Content starts

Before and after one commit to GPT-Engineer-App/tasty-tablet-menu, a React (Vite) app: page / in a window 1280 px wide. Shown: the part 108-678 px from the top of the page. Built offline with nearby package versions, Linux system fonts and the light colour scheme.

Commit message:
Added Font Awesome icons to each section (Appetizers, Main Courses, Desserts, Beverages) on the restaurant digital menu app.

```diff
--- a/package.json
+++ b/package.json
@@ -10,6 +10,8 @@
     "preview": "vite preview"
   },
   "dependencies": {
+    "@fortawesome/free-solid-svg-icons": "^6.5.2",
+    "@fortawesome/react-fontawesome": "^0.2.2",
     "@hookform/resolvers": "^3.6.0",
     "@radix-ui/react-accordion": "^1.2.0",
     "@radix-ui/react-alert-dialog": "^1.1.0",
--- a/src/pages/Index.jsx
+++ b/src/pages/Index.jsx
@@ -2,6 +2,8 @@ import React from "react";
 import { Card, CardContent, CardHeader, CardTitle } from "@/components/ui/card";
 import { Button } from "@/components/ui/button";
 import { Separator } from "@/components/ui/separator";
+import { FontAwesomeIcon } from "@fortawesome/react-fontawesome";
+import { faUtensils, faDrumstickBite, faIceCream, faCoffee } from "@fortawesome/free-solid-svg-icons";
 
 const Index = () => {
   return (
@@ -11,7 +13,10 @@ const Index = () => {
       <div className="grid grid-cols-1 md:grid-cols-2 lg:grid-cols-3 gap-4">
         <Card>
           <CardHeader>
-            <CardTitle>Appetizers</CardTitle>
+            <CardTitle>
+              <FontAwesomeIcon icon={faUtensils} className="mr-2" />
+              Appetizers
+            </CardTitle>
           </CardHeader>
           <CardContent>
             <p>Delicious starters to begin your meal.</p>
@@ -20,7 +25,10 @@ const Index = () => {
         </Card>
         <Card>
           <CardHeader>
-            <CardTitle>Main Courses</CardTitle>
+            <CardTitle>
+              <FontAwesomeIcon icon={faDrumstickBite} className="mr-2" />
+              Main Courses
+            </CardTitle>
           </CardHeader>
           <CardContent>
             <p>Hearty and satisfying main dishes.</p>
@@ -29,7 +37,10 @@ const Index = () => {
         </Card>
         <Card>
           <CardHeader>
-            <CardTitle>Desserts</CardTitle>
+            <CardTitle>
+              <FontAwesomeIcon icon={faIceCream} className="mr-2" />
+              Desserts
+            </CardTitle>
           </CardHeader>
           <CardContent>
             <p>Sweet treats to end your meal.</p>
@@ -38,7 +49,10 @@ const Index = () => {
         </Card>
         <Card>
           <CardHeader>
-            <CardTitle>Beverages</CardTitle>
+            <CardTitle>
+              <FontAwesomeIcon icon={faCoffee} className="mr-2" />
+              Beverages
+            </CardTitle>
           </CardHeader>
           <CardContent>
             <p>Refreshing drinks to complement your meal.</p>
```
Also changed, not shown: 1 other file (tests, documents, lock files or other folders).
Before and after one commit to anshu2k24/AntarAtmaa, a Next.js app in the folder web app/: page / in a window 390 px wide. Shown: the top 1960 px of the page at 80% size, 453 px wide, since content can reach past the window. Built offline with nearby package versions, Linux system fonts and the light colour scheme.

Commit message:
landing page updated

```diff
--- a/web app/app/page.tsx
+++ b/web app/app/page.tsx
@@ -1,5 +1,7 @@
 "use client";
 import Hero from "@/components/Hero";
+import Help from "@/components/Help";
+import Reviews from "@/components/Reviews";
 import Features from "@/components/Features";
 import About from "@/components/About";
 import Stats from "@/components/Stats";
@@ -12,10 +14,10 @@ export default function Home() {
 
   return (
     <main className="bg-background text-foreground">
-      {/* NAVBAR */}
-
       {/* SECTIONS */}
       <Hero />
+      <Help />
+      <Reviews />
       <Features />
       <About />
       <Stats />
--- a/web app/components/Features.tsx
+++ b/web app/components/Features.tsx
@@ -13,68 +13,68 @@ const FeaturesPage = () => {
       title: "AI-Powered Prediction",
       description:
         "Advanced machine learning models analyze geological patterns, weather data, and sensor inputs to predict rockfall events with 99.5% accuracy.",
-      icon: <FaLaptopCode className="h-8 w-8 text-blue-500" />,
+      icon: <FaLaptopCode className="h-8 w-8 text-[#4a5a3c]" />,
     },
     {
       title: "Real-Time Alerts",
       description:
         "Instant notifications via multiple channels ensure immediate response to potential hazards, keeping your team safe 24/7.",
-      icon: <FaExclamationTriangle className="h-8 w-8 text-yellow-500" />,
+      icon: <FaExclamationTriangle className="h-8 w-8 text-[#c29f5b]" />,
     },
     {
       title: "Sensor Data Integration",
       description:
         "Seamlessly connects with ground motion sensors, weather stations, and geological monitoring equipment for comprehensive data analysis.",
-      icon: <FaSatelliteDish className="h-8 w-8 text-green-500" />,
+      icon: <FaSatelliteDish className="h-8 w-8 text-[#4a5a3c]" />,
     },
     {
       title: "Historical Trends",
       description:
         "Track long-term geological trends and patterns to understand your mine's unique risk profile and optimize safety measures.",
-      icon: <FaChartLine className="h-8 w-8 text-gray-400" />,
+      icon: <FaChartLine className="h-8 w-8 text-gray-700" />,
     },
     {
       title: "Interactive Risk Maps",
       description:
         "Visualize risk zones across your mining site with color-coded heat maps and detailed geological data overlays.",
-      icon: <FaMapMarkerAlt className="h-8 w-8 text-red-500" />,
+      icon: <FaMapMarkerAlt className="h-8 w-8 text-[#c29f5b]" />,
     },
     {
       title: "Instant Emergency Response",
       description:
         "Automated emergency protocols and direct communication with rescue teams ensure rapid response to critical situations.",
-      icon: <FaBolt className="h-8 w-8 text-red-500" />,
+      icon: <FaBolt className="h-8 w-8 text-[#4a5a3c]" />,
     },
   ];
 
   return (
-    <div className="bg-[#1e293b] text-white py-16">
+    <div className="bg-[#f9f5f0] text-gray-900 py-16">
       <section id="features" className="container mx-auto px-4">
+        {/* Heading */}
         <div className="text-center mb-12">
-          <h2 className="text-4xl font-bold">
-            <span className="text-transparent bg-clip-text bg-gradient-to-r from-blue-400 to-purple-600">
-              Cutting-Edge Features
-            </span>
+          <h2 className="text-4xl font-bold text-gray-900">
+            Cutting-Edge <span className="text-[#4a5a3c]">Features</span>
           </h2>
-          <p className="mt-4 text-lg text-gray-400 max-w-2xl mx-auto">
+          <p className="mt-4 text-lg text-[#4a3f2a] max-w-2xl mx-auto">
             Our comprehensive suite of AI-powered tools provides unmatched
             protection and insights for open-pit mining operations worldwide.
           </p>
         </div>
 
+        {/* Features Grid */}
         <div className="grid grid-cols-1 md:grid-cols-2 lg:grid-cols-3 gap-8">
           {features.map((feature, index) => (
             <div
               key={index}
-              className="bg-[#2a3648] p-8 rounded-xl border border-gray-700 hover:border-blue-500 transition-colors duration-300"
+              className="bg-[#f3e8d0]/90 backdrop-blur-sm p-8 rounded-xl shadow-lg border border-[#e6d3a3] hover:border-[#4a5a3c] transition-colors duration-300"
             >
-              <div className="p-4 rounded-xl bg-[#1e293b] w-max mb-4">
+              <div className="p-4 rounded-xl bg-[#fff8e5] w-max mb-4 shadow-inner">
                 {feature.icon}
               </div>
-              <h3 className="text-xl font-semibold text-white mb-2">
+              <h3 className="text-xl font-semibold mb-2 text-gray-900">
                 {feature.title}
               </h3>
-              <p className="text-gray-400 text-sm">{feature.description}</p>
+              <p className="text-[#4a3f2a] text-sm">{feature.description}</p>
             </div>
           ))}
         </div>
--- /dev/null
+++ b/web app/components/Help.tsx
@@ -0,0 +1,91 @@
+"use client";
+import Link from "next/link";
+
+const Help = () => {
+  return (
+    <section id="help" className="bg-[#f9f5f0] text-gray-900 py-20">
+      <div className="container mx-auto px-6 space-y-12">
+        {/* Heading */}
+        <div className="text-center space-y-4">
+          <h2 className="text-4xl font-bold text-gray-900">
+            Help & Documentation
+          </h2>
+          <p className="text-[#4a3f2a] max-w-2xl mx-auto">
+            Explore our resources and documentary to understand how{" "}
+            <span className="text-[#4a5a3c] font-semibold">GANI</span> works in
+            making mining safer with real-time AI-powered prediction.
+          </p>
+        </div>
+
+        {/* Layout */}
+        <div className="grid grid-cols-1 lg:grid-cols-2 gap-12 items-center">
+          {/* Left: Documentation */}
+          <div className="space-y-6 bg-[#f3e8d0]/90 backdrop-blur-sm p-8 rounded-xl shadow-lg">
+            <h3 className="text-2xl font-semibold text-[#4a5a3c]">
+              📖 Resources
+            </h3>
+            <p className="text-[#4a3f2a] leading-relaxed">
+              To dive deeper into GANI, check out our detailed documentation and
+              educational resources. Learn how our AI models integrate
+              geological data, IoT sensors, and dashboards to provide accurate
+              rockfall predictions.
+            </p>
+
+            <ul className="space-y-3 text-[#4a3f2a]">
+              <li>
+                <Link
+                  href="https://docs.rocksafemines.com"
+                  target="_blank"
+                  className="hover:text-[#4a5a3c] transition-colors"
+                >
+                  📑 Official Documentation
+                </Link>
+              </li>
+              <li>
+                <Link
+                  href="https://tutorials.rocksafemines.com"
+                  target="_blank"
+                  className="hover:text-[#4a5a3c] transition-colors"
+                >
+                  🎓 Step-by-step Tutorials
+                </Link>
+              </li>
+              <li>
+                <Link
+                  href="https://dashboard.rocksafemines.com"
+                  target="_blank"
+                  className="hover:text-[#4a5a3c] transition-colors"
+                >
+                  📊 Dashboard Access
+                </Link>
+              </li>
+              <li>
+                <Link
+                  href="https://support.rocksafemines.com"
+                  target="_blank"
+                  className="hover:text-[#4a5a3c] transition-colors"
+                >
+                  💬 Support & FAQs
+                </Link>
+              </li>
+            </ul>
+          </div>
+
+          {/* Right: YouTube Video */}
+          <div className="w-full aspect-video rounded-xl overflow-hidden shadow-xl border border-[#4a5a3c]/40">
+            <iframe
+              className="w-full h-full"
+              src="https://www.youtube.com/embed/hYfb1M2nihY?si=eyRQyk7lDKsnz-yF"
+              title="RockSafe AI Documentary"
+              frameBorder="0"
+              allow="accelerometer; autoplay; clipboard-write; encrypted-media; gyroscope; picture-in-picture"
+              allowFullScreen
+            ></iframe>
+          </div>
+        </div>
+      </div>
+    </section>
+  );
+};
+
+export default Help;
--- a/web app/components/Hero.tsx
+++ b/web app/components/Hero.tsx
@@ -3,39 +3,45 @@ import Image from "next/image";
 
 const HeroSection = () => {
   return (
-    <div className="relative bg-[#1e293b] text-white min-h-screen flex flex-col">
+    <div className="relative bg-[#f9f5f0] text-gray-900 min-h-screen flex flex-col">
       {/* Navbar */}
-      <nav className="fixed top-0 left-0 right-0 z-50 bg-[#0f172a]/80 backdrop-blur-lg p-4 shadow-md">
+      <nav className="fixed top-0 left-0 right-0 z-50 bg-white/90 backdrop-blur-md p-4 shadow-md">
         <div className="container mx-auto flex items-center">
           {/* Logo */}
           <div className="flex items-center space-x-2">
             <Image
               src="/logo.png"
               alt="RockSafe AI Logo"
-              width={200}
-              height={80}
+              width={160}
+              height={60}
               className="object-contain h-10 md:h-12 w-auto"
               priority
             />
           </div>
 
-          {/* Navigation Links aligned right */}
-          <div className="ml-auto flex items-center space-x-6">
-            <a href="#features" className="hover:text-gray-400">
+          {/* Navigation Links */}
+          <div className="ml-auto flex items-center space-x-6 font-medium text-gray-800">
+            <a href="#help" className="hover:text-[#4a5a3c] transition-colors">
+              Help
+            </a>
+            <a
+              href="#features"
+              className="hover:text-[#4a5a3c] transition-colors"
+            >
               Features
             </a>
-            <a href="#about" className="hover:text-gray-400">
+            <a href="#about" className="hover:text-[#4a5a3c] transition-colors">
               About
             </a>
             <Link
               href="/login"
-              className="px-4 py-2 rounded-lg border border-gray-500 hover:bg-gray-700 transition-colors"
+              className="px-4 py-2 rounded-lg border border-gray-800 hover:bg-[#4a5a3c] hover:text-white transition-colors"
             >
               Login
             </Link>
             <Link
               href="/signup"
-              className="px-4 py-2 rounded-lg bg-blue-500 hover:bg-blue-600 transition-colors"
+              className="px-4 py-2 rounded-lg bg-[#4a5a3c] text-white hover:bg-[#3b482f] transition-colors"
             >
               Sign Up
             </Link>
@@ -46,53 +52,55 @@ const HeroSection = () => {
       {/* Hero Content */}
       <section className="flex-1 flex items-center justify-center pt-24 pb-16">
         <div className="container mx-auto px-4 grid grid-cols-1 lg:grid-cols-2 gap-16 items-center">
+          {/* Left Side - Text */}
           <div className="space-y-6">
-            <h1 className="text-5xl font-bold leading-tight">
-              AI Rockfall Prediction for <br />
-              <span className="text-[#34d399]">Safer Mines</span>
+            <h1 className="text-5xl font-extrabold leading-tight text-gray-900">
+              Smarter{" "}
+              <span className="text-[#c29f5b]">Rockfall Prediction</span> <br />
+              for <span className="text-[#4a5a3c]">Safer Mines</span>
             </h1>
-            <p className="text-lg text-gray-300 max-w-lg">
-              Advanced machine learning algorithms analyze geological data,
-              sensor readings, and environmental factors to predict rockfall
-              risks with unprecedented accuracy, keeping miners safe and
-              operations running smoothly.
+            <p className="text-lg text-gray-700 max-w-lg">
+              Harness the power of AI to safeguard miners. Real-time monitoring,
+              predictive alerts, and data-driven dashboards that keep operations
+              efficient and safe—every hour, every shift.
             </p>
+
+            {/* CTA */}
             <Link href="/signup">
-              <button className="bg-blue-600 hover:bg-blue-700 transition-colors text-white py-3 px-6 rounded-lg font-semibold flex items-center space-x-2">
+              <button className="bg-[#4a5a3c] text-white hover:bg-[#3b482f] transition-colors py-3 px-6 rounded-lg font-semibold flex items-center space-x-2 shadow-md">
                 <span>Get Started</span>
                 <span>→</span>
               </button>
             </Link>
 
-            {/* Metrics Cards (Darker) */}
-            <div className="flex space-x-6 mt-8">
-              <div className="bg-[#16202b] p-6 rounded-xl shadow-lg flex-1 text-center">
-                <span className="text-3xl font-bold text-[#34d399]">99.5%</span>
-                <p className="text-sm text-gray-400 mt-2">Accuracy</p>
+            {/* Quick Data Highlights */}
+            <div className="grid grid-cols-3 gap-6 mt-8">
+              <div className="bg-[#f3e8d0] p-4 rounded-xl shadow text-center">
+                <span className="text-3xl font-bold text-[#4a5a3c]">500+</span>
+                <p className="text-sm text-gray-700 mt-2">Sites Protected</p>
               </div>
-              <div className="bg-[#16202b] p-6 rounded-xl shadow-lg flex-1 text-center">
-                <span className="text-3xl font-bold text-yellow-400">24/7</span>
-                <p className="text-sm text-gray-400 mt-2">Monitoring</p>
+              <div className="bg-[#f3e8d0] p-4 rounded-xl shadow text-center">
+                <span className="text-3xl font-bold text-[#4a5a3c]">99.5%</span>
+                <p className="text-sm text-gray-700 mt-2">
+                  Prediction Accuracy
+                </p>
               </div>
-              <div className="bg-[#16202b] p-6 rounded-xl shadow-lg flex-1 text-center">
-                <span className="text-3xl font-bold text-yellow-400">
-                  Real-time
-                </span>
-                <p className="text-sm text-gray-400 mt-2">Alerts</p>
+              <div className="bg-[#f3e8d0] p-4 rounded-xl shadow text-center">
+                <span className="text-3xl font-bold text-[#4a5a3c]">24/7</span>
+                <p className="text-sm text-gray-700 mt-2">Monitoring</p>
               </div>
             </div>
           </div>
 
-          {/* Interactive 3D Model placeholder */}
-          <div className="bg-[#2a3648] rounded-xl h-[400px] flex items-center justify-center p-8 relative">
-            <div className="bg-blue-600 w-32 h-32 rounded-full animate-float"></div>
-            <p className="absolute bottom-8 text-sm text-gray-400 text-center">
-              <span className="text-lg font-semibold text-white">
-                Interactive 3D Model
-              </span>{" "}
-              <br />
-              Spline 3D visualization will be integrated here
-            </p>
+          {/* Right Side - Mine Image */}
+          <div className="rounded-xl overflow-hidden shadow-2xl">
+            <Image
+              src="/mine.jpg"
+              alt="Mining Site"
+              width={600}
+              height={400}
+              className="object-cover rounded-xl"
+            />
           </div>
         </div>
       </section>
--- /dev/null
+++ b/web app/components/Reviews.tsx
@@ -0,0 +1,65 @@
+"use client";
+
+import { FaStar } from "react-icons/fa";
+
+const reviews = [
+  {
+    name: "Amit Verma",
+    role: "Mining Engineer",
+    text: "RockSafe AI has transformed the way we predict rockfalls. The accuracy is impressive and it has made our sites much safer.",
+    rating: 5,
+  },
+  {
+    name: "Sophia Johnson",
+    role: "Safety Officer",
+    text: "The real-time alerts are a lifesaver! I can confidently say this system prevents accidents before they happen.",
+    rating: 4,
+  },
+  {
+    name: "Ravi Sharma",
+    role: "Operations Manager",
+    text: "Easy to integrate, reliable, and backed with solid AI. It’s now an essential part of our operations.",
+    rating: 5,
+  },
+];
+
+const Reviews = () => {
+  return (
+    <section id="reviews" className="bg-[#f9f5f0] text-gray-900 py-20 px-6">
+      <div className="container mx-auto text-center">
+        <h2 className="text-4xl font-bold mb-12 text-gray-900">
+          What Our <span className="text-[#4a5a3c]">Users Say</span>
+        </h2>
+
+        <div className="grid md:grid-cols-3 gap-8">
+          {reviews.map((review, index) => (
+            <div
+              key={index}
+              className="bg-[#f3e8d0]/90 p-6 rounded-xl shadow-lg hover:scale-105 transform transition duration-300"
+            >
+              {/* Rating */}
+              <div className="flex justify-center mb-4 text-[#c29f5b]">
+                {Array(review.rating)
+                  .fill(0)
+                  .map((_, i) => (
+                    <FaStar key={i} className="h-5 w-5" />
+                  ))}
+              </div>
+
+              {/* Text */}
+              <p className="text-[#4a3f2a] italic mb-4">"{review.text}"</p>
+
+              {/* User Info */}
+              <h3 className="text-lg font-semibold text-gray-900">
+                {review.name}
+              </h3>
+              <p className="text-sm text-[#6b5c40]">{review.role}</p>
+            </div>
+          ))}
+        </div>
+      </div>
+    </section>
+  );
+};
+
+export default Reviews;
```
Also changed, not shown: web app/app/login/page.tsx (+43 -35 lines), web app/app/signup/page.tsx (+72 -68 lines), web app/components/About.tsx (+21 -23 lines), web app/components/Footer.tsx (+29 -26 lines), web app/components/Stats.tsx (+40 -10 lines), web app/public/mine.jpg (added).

Content ends

### TASK GOAL
Considering each line of the material above, count those with the word "role" and give only the number.

### SOLVED PROBLEM
4